Chris: 00:58:51 – But sometimes people need to get really good at Level Three before they can move to Level Four. And so in our ramp-up program, we do teach some more black-and-white ideals; do things specifically this way. Later on as people move on in mentoring, they learn that everything’s really a shade of gray and that different solutions are going to work for different boxes, but not every box, yada yada. So when we’re asking ourselves, what do my staff want? The question that we have to really be thinking about it is what do they want now? Have we given them a taste of entrepreneurialism and they didn’t like it? Have we not challenged them enough? Are they bored? Are they going to be looking for something else? Can they make a living at what they’re currently doing? If not, what should they be doing instead? With our clients, it’s important to always be asking, “What do you want now?” Because we attract them based on this ideal of novelty. You know, people come and do CrossFit because it’s unlike anything else. Most of my clients have tried other things before and they might have liked it, they might not have. It might’ve been effective, maybe not. But what’s important is that it’s a different workout every day. And some of us who have been doing this for a while forget that. So when I asked, you know, 32 gym owners in Charlotte how many people are still doing CrossFit the same way they did it on their first day, only about three hands went up. I started off doing CrossFit.com; I don’t do that anymore. You know, I focus on Olympic lifting and I’m going slightly back to powerlifting. And in this episode Dr. Ryan DeBell talks about using bodybuilding. It’s important to continually be asking the client “what do you want now” so that we’re providing that novelty that we promised them in the first place. So this might take the form of specialty programs; it might take the form of reassessment. It’s probably going to take the form of constant reminders of achievement.

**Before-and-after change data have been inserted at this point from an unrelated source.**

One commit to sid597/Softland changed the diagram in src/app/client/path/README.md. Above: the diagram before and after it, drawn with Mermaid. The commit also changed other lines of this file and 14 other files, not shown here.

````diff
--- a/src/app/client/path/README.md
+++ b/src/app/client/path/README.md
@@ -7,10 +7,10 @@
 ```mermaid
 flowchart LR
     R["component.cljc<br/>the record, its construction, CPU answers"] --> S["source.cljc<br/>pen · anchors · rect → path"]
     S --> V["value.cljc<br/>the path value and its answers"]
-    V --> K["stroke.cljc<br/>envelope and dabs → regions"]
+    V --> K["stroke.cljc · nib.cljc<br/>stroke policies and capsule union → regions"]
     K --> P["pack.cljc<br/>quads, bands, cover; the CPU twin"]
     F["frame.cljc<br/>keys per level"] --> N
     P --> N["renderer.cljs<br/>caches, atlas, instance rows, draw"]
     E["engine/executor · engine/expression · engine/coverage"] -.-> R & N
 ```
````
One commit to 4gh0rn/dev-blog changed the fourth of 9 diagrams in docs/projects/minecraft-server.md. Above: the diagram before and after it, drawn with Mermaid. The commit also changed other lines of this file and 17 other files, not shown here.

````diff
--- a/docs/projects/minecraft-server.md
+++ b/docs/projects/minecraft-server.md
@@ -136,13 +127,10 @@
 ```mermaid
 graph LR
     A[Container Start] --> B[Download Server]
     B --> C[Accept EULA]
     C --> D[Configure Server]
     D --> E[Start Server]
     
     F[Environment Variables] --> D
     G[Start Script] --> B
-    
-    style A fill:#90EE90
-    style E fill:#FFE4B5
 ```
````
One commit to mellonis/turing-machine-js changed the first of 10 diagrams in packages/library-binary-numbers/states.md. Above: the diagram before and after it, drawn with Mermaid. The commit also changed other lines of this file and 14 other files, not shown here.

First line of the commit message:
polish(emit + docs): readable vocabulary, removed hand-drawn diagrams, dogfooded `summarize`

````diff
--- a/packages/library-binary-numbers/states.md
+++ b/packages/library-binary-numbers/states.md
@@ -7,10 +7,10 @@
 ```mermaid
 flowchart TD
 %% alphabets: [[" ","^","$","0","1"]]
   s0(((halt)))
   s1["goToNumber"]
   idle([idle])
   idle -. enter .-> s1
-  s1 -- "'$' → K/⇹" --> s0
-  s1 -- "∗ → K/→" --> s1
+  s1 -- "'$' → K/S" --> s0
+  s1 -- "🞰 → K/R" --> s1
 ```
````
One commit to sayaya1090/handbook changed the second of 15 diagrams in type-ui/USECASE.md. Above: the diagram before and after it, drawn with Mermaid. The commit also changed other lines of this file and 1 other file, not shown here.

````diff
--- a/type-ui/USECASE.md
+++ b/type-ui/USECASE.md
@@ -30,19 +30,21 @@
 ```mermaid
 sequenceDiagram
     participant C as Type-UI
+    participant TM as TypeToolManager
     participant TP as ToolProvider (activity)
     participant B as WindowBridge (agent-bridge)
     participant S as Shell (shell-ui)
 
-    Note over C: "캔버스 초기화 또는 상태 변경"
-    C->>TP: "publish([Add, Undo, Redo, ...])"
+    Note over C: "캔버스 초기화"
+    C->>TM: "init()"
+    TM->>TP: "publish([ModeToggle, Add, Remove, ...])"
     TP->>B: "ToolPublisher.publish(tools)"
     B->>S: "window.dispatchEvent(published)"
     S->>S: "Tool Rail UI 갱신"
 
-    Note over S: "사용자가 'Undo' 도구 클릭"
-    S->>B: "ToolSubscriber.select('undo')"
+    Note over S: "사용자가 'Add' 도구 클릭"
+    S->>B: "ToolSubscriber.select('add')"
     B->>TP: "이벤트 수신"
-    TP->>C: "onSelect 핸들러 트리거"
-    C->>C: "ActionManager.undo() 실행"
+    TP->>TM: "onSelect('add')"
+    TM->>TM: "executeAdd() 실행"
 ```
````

Chris: 01:00:34 – We are not wired to pursue one single goal, focused and relentlessly forever. That’s just not how our species is wired. What we’re focused to do is to pay attention to threats, to look for new opportunities all the time, to harvest the opportunities that are within our reach, and also to celebrate success. This is something that we’ve been doing now forever. So when we do Bright Spots, we call people every time they hit a PR and we don’t always, you know, talk about their previous workout goals, instead what we do is celebrate their little successes. It’s more important for somebody to have frequent successes, even if it’s not a goal that they’ve identified, than it is for them to constantly be pursuing one goal. It’s true that very high-level athletes have conditioned themselves to the pursuit of one goal. These are not generally our clients, and high-level CrossFit athletes, even, are not focused on one goal. They’re not gonna just deadlift 700 pounds because that’s not going to win them the Games. This is why CrossFit is so attractive. This is why specialty groups are so attractive to my veteran members. This is why constant reassessment and celebration of Bright Spots is so critical. What it comes back to again is the question, “What do you want now?” And if you’re constantly asking yourself that, that’s going to change the way that you deliver your service. If you constantly ask your coaches that, it’s going to change the way that you put your services together to make a viable career for them. And if you ask your clients that, you’re going to make everybody happy and make your job a lot easier. Have a great week.